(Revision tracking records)
= = = =
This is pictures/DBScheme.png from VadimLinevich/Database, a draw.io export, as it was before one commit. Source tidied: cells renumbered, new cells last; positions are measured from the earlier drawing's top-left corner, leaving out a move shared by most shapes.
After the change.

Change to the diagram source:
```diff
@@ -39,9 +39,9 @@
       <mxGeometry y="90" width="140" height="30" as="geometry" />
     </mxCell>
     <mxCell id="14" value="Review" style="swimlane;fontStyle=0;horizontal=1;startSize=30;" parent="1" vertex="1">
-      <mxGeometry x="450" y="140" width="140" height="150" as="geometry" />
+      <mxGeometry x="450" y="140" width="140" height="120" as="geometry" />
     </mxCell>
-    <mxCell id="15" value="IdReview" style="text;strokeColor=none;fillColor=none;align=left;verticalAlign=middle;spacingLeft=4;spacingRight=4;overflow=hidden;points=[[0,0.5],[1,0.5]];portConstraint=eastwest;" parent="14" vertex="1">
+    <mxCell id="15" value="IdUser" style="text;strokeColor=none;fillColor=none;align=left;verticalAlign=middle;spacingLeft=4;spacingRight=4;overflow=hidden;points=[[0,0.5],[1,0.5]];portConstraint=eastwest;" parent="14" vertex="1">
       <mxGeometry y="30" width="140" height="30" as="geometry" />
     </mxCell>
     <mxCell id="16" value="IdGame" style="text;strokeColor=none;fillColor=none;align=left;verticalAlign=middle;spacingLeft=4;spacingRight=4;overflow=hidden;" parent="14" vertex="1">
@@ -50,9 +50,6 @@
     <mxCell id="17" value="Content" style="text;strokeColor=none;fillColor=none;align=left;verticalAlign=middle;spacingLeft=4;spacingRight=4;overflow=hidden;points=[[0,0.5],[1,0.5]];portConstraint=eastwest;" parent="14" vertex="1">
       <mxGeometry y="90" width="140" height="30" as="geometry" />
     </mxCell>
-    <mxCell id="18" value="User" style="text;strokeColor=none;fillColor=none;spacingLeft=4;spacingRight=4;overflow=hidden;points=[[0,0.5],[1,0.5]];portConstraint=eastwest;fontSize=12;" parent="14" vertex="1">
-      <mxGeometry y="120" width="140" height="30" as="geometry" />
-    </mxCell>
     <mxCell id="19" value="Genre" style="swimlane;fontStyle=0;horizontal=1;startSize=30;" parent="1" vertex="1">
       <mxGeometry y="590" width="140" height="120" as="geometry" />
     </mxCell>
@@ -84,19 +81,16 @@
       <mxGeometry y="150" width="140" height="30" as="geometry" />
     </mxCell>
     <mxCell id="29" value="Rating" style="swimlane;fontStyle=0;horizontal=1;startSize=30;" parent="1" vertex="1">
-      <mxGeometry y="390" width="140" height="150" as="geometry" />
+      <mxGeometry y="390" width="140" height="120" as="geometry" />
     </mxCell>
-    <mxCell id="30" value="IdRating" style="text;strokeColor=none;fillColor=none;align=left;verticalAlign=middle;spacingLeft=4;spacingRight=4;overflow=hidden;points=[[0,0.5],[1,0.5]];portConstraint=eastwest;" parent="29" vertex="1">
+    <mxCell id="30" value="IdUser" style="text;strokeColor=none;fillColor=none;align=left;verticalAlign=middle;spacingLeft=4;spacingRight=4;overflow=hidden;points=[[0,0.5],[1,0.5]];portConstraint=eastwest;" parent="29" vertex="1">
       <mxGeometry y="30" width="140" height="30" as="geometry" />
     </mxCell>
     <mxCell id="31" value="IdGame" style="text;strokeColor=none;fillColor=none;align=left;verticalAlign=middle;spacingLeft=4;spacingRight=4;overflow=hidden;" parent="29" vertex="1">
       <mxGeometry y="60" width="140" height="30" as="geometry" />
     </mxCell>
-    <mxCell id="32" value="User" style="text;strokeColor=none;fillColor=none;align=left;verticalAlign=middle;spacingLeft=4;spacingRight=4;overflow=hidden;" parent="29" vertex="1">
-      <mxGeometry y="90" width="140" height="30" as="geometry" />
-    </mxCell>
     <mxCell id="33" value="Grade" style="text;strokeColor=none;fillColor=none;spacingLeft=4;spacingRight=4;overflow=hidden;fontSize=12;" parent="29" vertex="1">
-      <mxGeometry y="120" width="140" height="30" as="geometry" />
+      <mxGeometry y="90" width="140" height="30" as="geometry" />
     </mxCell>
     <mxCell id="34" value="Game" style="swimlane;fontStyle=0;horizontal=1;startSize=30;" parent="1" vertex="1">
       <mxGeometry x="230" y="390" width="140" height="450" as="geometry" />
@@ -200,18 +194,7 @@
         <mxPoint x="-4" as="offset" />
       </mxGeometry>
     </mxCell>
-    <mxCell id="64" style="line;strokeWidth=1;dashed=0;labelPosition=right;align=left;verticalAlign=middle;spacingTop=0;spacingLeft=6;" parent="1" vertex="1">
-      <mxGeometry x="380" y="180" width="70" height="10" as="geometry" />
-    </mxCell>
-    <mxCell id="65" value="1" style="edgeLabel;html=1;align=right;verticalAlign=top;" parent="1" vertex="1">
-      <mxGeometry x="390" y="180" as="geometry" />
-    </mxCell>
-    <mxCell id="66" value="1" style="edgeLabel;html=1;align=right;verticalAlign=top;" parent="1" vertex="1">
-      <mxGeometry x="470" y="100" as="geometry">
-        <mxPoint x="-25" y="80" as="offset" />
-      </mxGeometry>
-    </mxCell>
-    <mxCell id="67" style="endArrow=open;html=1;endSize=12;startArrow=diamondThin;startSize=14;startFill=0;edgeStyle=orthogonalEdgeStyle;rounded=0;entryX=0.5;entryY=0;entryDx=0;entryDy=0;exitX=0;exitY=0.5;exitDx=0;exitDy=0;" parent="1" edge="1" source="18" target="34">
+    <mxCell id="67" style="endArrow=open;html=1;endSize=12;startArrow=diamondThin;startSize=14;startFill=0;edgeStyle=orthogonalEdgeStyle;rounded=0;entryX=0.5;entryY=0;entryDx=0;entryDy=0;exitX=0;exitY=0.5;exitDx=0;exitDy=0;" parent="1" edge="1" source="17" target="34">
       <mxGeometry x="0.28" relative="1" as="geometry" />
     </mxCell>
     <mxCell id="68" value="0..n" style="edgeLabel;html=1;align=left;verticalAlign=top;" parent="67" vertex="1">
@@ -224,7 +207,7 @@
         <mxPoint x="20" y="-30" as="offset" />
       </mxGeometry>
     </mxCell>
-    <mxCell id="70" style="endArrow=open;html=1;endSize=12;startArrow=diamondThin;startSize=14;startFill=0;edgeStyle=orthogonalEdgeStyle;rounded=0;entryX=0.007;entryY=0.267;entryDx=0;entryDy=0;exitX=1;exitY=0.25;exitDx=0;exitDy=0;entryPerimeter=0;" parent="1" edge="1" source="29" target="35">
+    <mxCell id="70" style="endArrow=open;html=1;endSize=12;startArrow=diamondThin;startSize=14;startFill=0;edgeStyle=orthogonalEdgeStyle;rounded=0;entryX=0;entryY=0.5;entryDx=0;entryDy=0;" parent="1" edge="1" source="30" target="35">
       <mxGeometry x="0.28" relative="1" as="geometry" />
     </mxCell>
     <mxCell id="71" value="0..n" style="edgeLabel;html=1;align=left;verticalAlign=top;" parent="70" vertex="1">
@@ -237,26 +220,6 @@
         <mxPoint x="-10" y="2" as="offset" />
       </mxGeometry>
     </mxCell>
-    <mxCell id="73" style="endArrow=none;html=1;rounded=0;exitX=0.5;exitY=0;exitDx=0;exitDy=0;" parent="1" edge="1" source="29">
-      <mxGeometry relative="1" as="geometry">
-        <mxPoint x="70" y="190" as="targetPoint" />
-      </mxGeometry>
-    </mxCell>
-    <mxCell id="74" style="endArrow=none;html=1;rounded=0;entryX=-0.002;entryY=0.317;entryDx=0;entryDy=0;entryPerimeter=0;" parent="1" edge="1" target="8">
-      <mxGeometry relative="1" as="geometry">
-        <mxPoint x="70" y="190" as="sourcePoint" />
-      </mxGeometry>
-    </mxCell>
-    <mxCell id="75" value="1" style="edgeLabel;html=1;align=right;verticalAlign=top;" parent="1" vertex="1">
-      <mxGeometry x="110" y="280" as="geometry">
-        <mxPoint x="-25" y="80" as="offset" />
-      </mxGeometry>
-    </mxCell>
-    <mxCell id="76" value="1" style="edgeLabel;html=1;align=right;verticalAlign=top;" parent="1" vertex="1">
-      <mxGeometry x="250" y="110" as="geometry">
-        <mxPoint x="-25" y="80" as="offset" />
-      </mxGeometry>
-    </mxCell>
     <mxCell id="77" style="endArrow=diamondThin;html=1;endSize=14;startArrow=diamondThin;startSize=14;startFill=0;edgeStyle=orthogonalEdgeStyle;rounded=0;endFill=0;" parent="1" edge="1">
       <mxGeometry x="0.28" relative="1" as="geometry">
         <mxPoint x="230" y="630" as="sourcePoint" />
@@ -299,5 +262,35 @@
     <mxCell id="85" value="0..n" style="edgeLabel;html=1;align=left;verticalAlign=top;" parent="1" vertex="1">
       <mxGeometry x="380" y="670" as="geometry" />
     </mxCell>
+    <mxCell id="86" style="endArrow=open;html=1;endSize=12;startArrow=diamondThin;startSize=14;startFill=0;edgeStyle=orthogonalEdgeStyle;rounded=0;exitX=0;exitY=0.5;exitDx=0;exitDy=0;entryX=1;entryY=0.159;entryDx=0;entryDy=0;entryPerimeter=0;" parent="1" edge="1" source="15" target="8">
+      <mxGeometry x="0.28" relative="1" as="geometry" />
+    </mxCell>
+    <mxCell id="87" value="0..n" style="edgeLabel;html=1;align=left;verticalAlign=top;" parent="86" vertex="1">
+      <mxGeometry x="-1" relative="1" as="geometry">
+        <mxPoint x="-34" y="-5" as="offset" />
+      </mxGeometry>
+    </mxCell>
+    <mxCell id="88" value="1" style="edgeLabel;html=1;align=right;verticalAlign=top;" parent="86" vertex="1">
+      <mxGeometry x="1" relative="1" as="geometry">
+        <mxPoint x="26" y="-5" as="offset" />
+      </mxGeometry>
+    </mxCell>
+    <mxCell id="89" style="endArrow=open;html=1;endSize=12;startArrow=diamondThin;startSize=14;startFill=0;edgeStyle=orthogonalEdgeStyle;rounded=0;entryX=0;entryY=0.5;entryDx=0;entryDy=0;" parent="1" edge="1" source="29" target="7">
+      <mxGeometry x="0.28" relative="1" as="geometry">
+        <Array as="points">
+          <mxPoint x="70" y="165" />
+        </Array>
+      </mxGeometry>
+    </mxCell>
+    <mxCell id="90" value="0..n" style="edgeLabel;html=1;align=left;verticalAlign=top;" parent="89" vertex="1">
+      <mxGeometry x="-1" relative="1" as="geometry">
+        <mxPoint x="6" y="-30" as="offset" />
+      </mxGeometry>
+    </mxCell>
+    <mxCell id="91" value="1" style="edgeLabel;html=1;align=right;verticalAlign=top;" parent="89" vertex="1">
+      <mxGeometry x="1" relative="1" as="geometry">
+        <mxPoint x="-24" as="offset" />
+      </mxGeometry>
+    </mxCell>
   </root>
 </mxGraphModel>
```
= = = =
What is expected |
Identify the lines in the records above that contain the word "offset", then state how many there are and nothing more.

Answer section |
10